Exercise aim:
Apart from the pictures, every entry must be retyped exactly.
── Supplied records
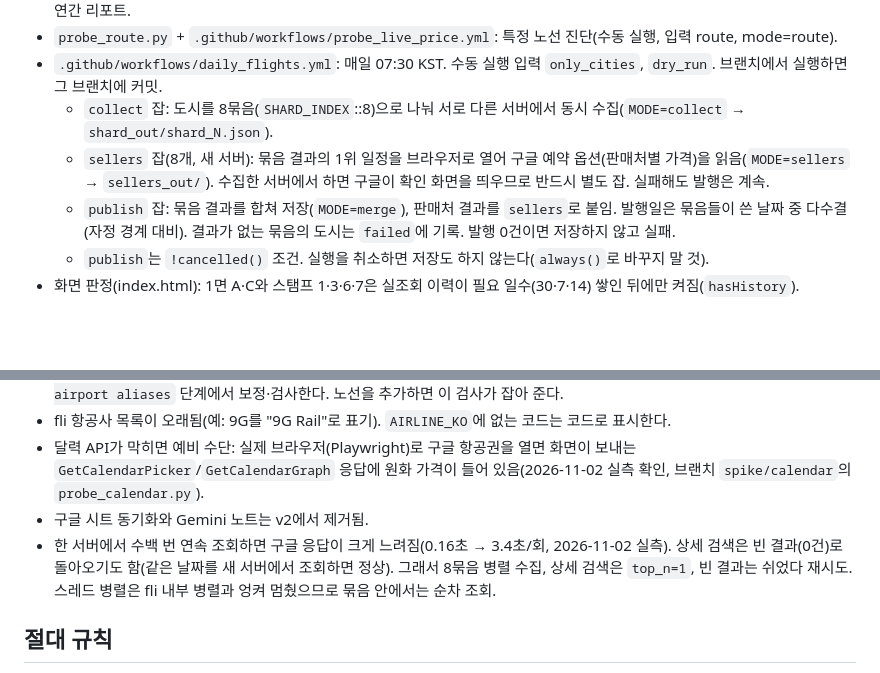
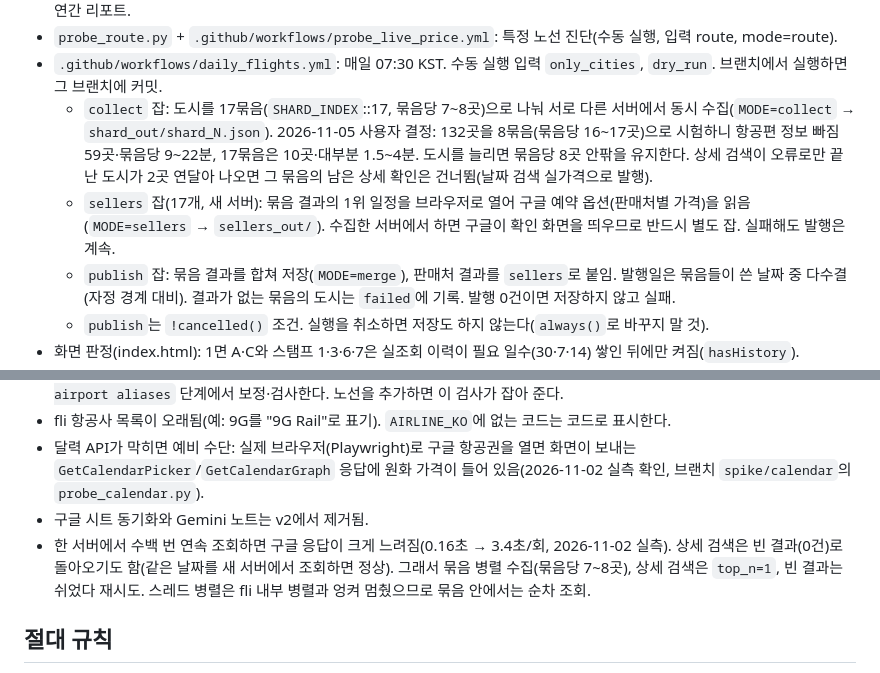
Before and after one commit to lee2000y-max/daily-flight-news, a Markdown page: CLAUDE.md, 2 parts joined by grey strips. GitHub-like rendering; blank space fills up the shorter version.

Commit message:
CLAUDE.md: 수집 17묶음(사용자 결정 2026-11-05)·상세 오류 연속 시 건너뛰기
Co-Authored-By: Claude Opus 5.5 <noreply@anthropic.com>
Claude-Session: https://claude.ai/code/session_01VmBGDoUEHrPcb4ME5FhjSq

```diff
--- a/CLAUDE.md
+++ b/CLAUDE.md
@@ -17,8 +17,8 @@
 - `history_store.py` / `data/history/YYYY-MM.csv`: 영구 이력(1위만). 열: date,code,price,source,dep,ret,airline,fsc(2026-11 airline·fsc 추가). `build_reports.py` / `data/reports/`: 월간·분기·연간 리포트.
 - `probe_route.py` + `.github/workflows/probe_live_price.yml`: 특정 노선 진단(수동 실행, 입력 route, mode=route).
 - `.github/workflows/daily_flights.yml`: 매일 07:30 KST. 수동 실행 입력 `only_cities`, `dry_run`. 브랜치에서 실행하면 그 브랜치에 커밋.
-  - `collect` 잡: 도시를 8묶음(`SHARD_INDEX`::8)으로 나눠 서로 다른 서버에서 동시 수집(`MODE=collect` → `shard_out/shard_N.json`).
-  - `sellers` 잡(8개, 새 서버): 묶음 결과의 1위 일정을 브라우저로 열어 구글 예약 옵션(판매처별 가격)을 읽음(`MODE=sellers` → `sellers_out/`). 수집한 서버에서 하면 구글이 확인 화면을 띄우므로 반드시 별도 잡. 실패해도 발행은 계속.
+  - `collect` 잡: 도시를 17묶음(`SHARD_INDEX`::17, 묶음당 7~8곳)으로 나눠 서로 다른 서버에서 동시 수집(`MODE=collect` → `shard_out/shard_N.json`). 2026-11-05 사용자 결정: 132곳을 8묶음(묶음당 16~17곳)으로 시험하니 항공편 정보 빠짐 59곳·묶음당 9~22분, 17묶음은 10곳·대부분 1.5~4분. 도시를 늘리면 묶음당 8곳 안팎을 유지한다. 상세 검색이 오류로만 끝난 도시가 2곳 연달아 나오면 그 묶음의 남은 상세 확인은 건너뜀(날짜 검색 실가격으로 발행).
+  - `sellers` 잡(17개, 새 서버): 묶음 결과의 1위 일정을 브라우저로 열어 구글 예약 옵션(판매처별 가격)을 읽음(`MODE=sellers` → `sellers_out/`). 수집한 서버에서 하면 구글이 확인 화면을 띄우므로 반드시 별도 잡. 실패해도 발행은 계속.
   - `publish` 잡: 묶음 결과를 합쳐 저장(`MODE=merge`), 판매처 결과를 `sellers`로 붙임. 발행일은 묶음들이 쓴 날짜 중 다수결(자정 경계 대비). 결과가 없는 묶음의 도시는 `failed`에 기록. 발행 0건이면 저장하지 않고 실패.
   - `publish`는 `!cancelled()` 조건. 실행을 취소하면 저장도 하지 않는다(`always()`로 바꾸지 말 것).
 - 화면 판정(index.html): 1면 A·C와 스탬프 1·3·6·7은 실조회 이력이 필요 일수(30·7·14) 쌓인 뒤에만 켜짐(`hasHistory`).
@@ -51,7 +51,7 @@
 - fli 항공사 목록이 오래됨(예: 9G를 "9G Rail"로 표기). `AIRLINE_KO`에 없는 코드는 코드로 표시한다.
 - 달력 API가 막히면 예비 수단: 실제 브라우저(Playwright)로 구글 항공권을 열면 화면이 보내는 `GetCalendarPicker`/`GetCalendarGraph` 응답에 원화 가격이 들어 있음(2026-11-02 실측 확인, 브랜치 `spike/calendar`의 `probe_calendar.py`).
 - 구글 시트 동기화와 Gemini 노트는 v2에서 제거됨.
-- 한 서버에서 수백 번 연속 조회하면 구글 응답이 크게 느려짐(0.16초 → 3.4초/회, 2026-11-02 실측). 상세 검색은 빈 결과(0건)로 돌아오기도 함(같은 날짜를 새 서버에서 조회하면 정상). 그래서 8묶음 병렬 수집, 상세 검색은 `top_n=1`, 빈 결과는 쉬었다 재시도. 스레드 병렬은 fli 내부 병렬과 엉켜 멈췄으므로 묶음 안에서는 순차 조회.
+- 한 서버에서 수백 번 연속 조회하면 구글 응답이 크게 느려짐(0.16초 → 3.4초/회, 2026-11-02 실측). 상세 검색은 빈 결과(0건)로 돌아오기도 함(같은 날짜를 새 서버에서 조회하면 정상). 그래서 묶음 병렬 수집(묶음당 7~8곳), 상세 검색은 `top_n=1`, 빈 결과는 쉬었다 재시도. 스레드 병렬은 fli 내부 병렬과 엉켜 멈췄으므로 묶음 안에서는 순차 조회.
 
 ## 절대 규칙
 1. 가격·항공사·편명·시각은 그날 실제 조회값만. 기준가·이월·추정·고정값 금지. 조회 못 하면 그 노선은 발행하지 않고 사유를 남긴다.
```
────
Answer:
Before and after one commit to lee2000y-max/daily-flight-news, a Markdown page: CLAUDE.md, 2 parts joined by grey strips. GitHub-like rendering; blank space fills up the shorter version.

Commit message:
CLAUDE.md: 수집 17묶음(사용자 결정 2026-11-05)·상세 오류 연속 시 건너뛰기
Co-Authored-By: Claude Opus 5.5 <noreply@anthropic.com>
Claude-Session: https://claude.ai/code/session_01VmBGDoUEHrPcb4ME5FhjSq

```diff
--- a/CLAUDE.md
+++ b/CLAUDE.md
@@ -17,8 +17,8 @@
 - `history_store.py` / `data/history/YYYY-MM.csv`: 영구 이력(1위만). 열: date,code,price,source,dep,ret,airline,fsc(2026-11 airline·fsc 추가). `build_reports.py` / `data/reports/`: 월간·분기·연간 리포트.
 - `probe_route.py` + `.github/workflows/probe_live_price.yml`: 특정 노선 진단(수동 실행, 입력 route, mode=route).
 - `.github/workflows/daily_flights.yml`: 매일 07:30 KST. 수동 실행 입력 `only_cities`, `dry_run`. 브랜치에서 실행하면 그 브랜치에 커밋.
-  - `collect` 잡: 도시를 8묶음(`SHARD_INDEX`::8)으로 나눠 서로 다른 서버에서 동시 수집(`MODE=collect` → `shard_out/shard_N.json`).
-  - `sellers` 잡(8개, 새 서버): 묶음 결과의 1위 일정을 브라우저로 열어 구글 예약 옵션(판매처별 가격)을 읽음(`MODE=sellers` → `sellers_out/`). 수집한 서버에서 하면 구글이 확인 화면을 띄우므로 반드시 별도 잡. 실패해도 발행은 계속.
+  - `collect` 잡: 도시를 17묶음(`SHARD_INDEX`::17, 묶음당 7~8곳)으로 나눠 서로 다른 서버에서 동시 수집(`MODE=collect` → `shard_out/shard_N.json`). 2026-11-05 사용자 결정: 132곳을 8묶음(묶음당 16~17곳)으로 시험하니 항공편 정보 빠짐 59곳·묶음당 9~22분, 17묶음은 10곳·대부분 1.5~4분. 도시를 늘리면 묶음당 8곳 안팎을 유지한다. 상세 검색이 오류로만 끝난 도시가 2곳 연달아 나오면 그 묶음의 남은 상세 확인은 건너뜀(날짜 검색 실가격으로 발행).
+  - `sellers` 잡(17개, 새 서버): 묶음 결과의 1위 일정을 브라우저로 열어 구글 예약 옵션(판매처별 가격)을 읽음(`MODE=sellers` → `sellers_out/`). 수집한 서버에서 하면 구글이 확인 화면을 띄우므로 반드시 별도 잡. 실패해도 발행은 계속.
   - `publish` 잡: 묶음 결과를 합쳐 저장(`MODE=merge`), 판매처 결과를 `sellers`로 붙임. 발행일은 묶음들이 쓴 날짜 중 다수결(자정 경계 대비). 결과가 없는 묶음의 도시는 `failed`에 기록. 발행 0건이면 저장하지 않고 실패.
   - `publish`는 `!cancelled()` 조건. 실행을 취소하면 저장도 하지 않는다(`always()`로 바꾸지 말 것).
 - 화면 판정(index.html): 1면 A·C와 스탬프 1·3·6·7은 실조회 이력이 필요 일수(30·7·14) 쌓인 뒤에만 켜짐(`hasHistory`).
@@ -51,7 +51,7 @@
 - fli 항공사 목록이 오래됨(예: 9G를 "9G Rail"로 표기). `AIRLINE_KO`에 없는 코드는 코드로 표시한다.
 - 달력 API가 막히면 예비 수단: 실제 브라우저(Playwright)로 구글 항공권을 열면 화면이 보내는 `GetCalendarPicker`/`GetCalendarGraph` 응답에 원화 가격이 들어 있음(2026-11-02 실측 확인, 브랜치 `spike/calendar`의 `probe_calendar.py`).
 - 구글 시트 동기화와 Gemini 노트는 v2에서 제거됨.
-- 한 서버에서 수백 번 연속 조회하면 구글 응답이 크게 느려짐(0.16초 → 3.4초/회, 2026-11-02 실측). 상세 검색은 빈 결과(0건)로 돌아오기도 함(같은 날짜를 새 서버에서 조회하면 정상). 그래서 8묶음 병렬 수집, 상세 검색은 `top_n=1`, 빈 결과는 쉬었다 재시도. 스레드 병렬은 fli 내부 병렬과 엉켜 멈췄으므로 묶음 안에서는 순차 조회.
+- 한 서버에서 수백 번 연속 조회하면 구글 응답이 크게 느려짐(0.16초 → 3.4초/회, 2026-11-02 실측). 상세 검색은 빈 결과(0건)로 돌아오기도 함(같은 날짜를 새 서버에서 조회하면 정상). 그래서 묶음 병렬 수집(묶음당 7~8곳), 상세 검색은 `top_n=1`, 빈 결과는 쉬었다 재시도. 스레드 병렬은 fli 내부 병렬과 엉켜 멈췄으므로 묶음 안에서는 순차 조회.
 
 ## 절대 규칙
 1. 가격·항공사·편명·시각은 그날 실제 조회값만. 기준가·이월·추정·고정값 금지. 조회 못 하면 그 노선은 발행하지 않고 사유를 남긴다.
```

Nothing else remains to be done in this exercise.